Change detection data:
************

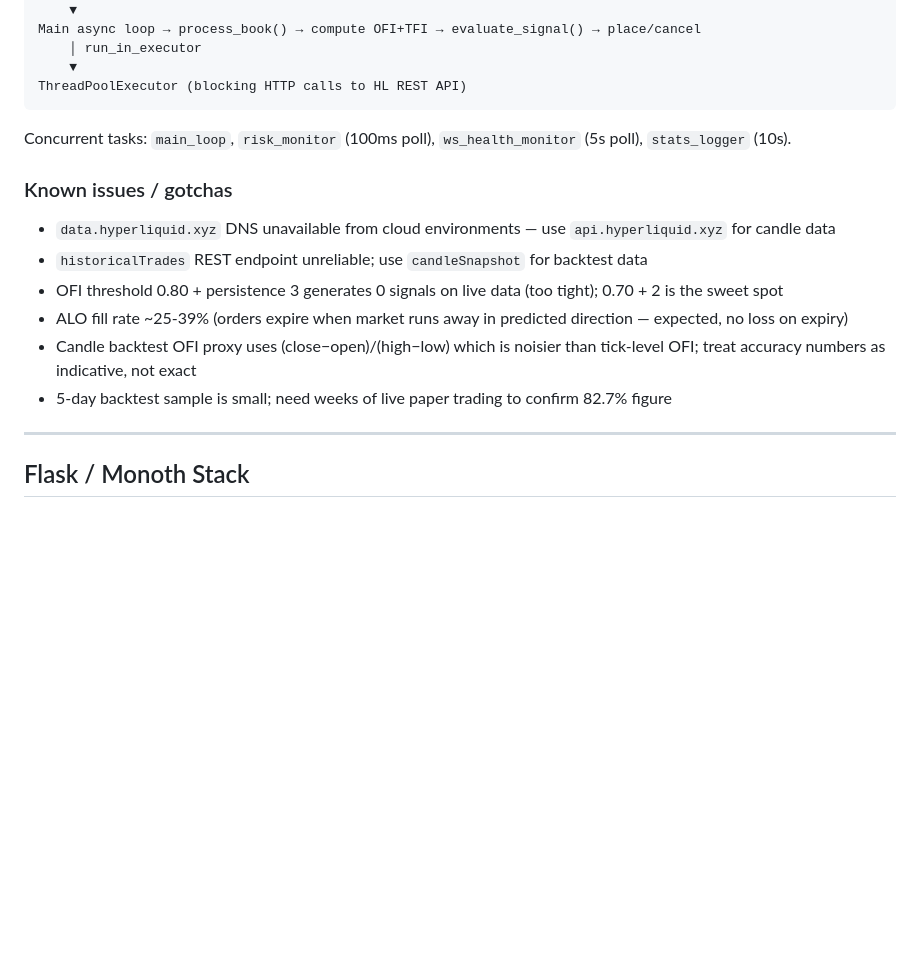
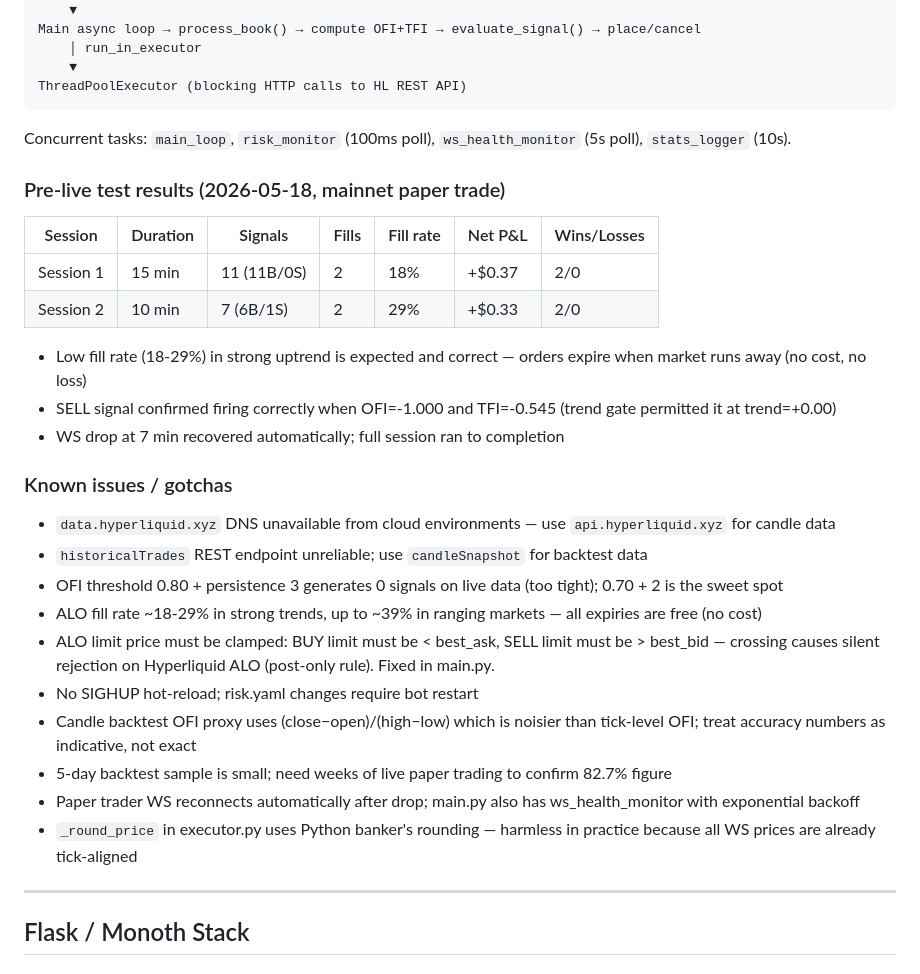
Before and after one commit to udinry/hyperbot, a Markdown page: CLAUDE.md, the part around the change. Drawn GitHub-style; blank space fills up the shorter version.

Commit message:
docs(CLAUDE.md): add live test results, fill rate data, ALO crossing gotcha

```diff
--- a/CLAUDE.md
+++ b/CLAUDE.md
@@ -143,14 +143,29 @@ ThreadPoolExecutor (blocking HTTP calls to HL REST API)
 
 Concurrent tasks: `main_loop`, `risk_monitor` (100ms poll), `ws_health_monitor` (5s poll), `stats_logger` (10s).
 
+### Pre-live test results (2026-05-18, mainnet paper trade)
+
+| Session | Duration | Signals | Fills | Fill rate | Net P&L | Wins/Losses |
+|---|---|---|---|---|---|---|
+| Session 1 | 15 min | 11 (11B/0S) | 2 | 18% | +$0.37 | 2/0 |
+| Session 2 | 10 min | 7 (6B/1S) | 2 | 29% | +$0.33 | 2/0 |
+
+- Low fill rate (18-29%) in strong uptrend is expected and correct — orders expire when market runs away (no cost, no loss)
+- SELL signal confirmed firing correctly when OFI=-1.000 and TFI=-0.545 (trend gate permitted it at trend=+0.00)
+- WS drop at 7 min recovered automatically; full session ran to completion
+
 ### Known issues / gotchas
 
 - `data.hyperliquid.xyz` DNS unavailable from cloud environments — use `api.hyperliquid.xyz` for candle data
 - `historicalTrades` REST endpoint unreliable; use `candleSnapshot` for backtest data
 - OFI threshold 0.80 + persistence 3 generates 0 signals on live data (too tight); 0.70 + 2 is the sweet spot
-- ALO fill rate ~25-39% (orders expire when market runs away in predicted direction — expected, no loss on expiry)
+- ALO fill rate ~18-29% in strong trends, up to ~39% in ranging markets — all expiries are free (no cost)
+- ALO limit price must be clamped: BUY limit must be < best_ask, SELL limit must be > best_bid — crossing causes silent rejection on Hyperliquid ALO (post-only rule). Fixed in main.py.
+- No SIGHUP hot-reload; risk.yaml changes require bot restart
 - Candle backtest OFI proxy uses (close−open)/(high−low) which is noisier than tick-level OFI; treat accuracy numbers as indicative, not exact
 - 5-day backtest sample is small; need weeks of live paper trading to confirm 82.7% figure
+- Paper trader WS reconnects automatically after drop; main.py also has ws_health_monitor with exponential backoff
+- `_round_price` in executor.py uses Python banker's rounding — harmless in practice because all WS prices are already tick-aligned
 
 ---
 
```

************

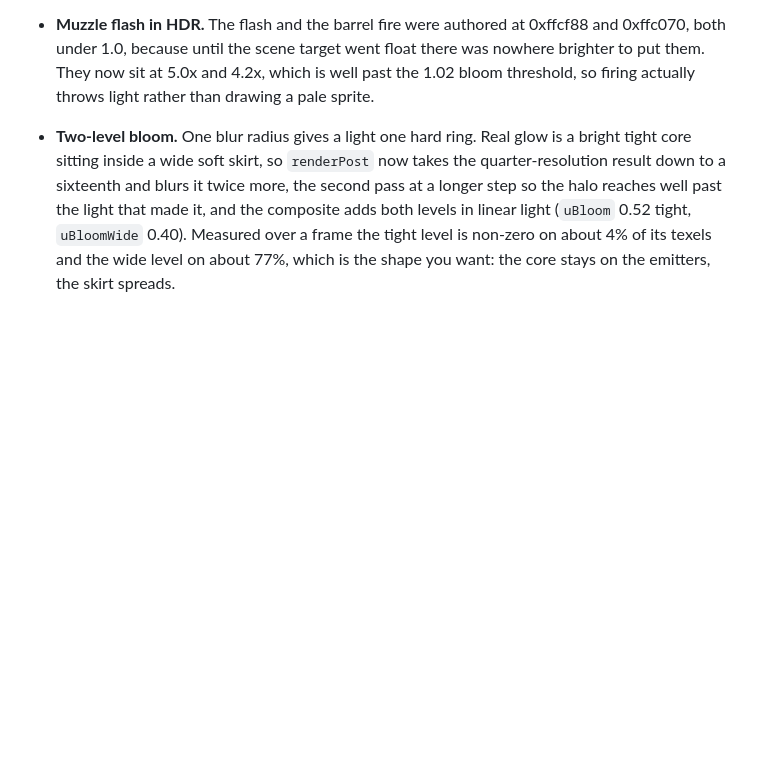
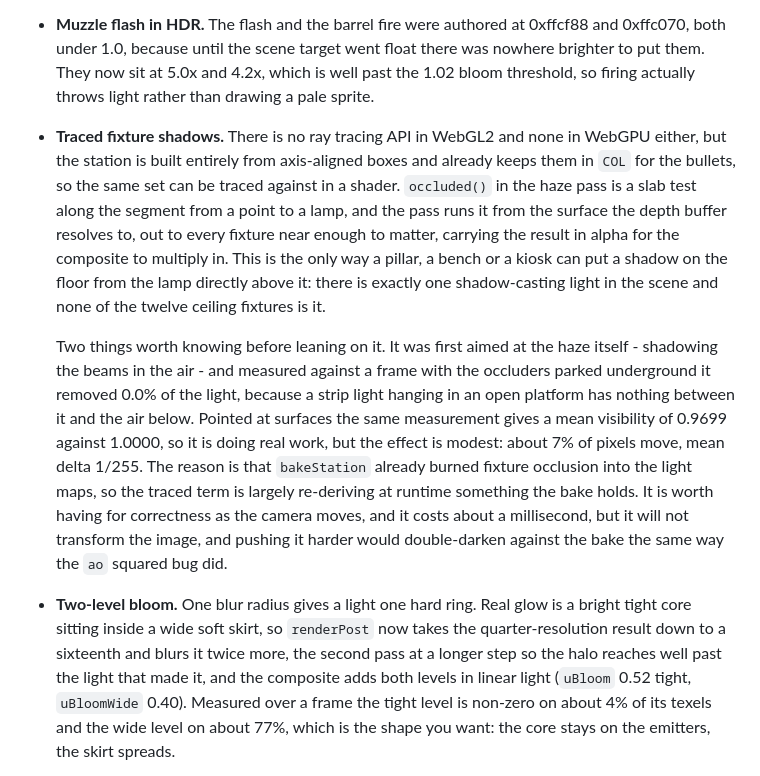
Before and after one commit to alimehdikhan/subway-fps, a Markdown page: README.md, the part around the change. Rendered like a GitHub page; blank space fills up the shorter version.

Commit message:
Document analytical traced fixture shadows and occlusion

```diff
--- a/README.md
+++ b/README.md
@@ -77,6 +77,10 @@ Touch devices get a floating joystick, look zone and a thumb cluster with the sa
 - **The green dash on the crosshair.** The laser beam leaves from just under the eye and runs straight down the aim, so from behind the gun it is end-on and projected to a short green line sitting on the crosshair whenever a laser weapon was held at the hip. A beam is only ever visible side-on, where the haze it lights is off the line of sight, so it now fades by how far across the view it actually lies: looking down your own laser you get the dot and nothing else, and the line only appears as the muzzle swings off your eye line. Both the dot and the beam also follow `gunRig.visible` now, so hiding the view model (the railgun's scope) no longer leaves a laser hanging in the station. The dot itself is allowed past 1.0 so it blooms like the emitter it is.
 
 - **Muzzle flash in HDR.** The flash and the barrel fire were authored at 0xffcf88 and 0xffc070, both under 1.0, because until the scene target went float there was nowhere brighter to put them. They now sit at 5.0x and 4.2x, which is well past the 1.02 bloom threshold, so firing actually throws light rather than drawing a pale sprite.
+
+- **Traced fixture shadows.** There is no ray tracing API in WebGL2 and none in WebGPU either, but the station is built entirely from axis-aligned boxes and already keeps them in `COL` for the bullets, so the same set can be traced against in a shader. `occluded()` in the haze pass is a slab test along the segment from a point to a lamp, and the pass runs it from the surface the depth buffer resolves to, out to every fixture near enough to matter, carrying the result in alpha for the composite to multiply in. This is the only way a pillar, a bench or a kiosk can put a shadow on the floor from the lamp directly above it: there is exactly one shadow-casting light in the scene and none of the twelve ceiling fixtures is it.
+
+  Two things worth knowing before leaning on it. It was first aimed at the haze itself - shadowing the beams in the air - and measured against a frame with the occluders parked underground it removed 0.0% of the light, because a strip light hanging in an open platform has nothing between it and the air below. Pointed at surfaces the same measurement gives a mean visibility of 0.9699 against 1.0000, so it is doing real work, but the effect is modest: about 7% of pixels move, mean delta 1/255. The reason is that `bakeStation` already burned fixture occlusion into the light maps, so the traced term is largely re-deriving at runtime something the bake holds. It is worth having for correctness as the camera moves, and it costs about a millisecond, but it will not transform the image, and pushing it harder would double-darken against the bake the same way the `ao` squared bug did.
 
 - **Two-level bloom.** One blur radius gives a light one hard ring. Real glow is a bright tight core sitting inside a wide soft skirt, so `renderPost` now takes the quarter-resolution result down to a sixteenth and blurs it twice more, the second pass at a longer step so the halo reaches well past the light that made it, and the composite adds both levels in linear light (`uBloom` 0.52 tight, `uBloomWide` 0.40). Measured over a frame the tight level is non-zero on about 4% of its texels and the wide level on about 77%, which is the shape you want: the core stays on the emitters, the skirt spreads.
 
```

************

**YOUR OBJECTIVE**
Go line by line through the entries above and tally those that hold the word "README"; give the tally alone.

**ANSWER**
3